• Task requirements:
Copy out every line of the records in which "layout" can be found.

────────────────────────────────────────

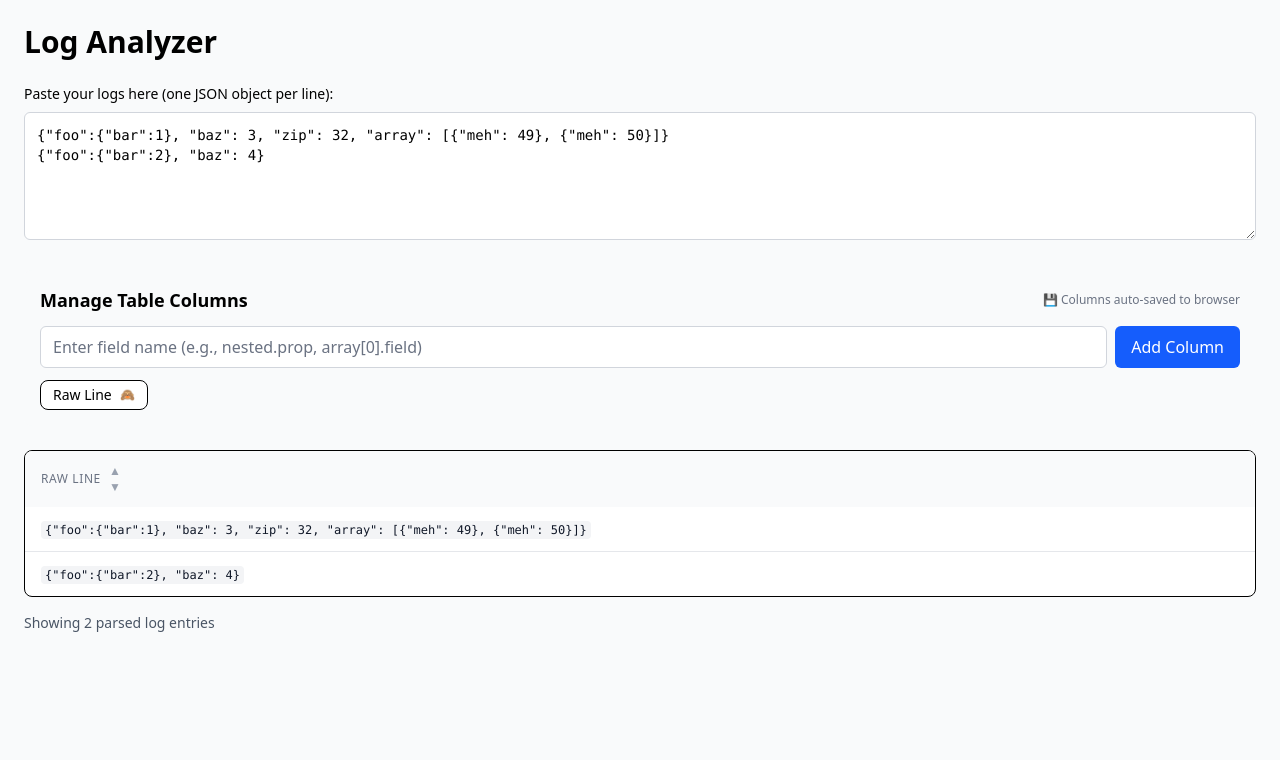
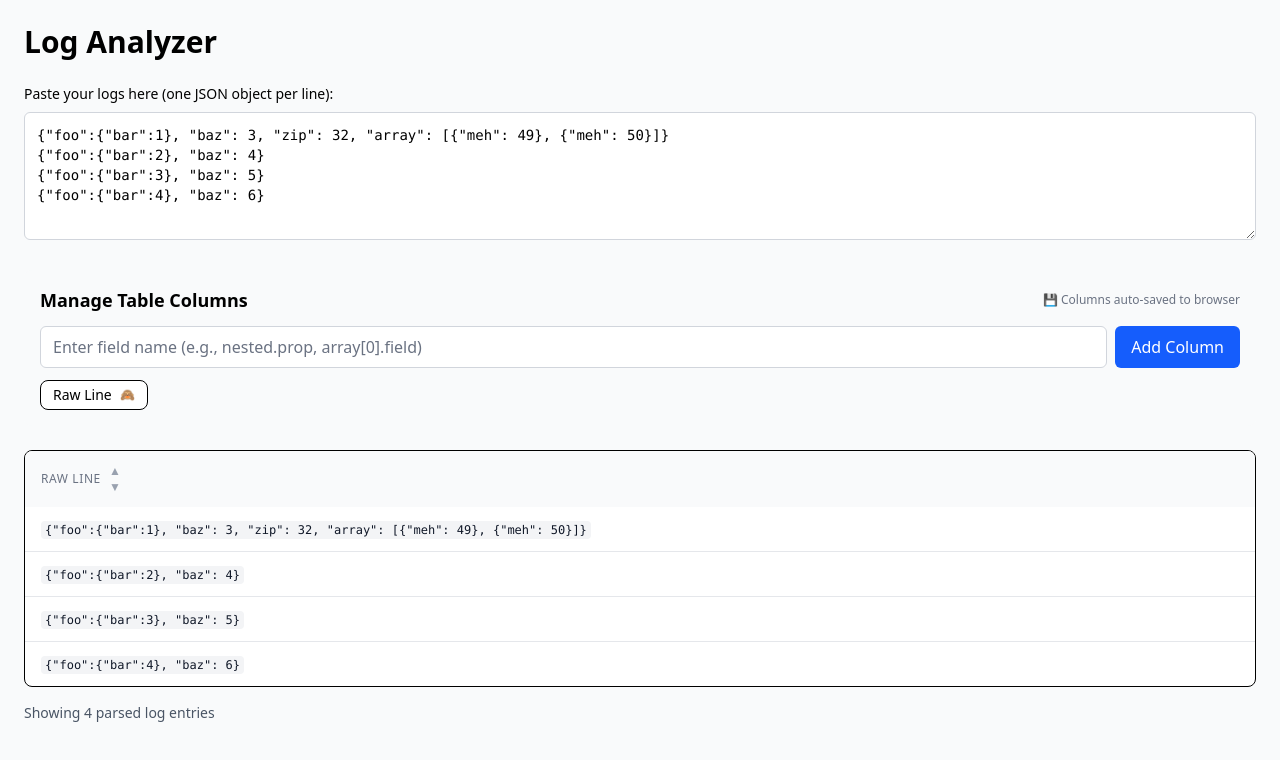
Before and after one commit to hurtonypeter/online-log-analyzer, a SvelteKit app: page / in a window 1280 px wide. Shown: the top 760 px of the page. Built offline with nearby package versions, Linux system fonts and the light colour scheme.

Commit message:
fix selection visual

```diff
--- a/src/routes/+page.svelte
+++ b/src/routes/+page.svelte
@@ -3,7 +3,7 @@
 	import { browser } from '$app/environment';
 
 	let logInput = $state(
-		'{"foo":{"bar":1}, "baz": 3, "zip": 32, "array": [{"meh": 49}, {"meh": 50}]}\n{"foo":{"bar":2}, "baz": 4}'
+		'{"foo":{"bar":1}, "baz": 3, "zip": 32, "array": [{"meh": 49}, {"meh": 50}]}\n{"foo":{"bar":2}, "baz": 4}\n{"foo":{"bar":3}, "baz": 5}\n{"foo":{"bar":4}, "baz": 6}'
 	);
 	let parsedLogs = $state<any[]>([]);
 	let columns = $state([{ id: 'line', name: 'Raw Line', field: '__raw__', hidden: false }]);
@@ -309,7 +309,9 @@
 							<tbody class="divide-y divide-gray-200">
 								{#each parsedLogs as log}
 									<tr
-										class="cursor-pointer transition-colors hover:bg-gray-50"
+										class="cursor-pointer transition-colors hover:bg-gray-50 {selectedLog === log
+											? 'border-r-4 border-l-4 border-blue-500 bg-blue-50'
+											: ''}"
 										onclick={() => selectLog(log)}
 										onkeydown={(e) => (e.key === 'Enter' || e.key === ' ') && selectLog(log)}
 										role="button"
@@ -318,7 +320,11 @@
 									>
 										{#each columns.filter((col) => !col.hidden) as column}
 											{@const cellValue = getNestedValue(log, column.field)}
-											<td class="max-w-xs px-4 py-3 text-sm text-gray-900">
+											<td
+												class="max-w-xs px-4 py-3 text-sm text-gray-900 {selectedLog === log
+													? 'border-t-1 border-blue-500 '
+													: ''}"
+											>
 												<div class="truncate" title={String(cellValue)}>
 													{#if column.field === '__raw__'}
 														<code class="rounded bg-gray-100 px-1 py-0.5 text-xs">{cellValue}</code>
```
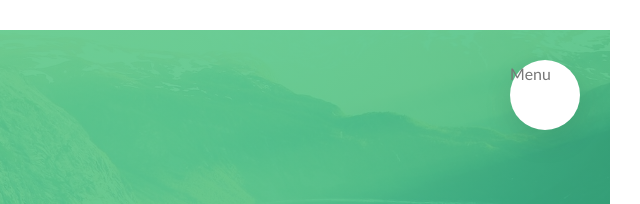
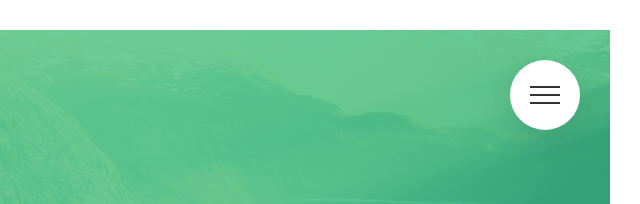
Before and after one commit to henriquequeirozcunha/Natours, a website: page index.html in a window 1280 px wide. Shown: the top 204 px of the page, 640-1280 px from the left. Drawn offline with Linux system fonts and the light colour scheme.

Commit message:
refactor: animation on button

```diff
--- a/index.html
+++ b/index.html
@@ -19,7 +19,9 @@
     <div class="navigation">
       <input type="checkbox" id="navi-toogle" class="navigation__checkbox">
 
-      <label for="navi-toogle" class="navigation__button">Menu</label>
+      <label for="navi-toogle" class="navigation__button">
+        <span class="navigation__icon">&nbsp;</span>
+      </label>
 
       <div class="navigation__background">&nbsp;</div>
 
--- a/sass/layout/_navigation.scss
+++ b/sass/layout/_navigation.scss
@@ -14,6 +14,11 @@
         border-radius: 50%;
         z-index: 2000;
         box-shadow: 0 1rem 3rem rgba($color-black, 0.1);
+
+        display: flex;
+        align-items: center;
+        justify-content: center;
+        cursor: pointer;
     }
 
     &__background {
@@ -97,4 +102,55 @@
         opacity: 1;
         pointer-events: all; // OR width 100%
     }
+
+    &__icon {
+        position: relative;
+
+        &,
+        &::before,
+        &::after {
+            width: 3rem;
+            height: 2px;
+            background-color: $color-grey-dark-3;
+            display: inline-block;
+        }
+
+        &::before,
+        &::after {
+           content: "";
+           position: absolute;
+           left: 0;
+           transition: all .2s;
+        }
+
+        &::before {
+            top: -.8rem;
+        }
+
+        &::after {
+            top: .8rem;
+        }
+    }
+
+    &__button:hover &__icon::before {
+        top: -1rem;
+    }
+
+    &__button:hover &__icon::after {
+        top: 1rem;
+    }
+
+    &__checkbox:checked + &__button &__icon {
+        background-color: transparent;
+    }
+
+    &__checkbox:checked + &__button &__icon::before {
+        top: 0;
+        transform: rotate(135deg);
+    }
+
+    &__checkbox:checked + &__button &__icon::after {
+        top: 0;
+        transform: rotate(-135deg);
+    }
 }
```
Also changed, not shown: css/style.css.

────────────────────────────────────────

• Exercise response:
--- a/sass/layout/_navigation.scss
+++ b/sass/layout/_navigation.scss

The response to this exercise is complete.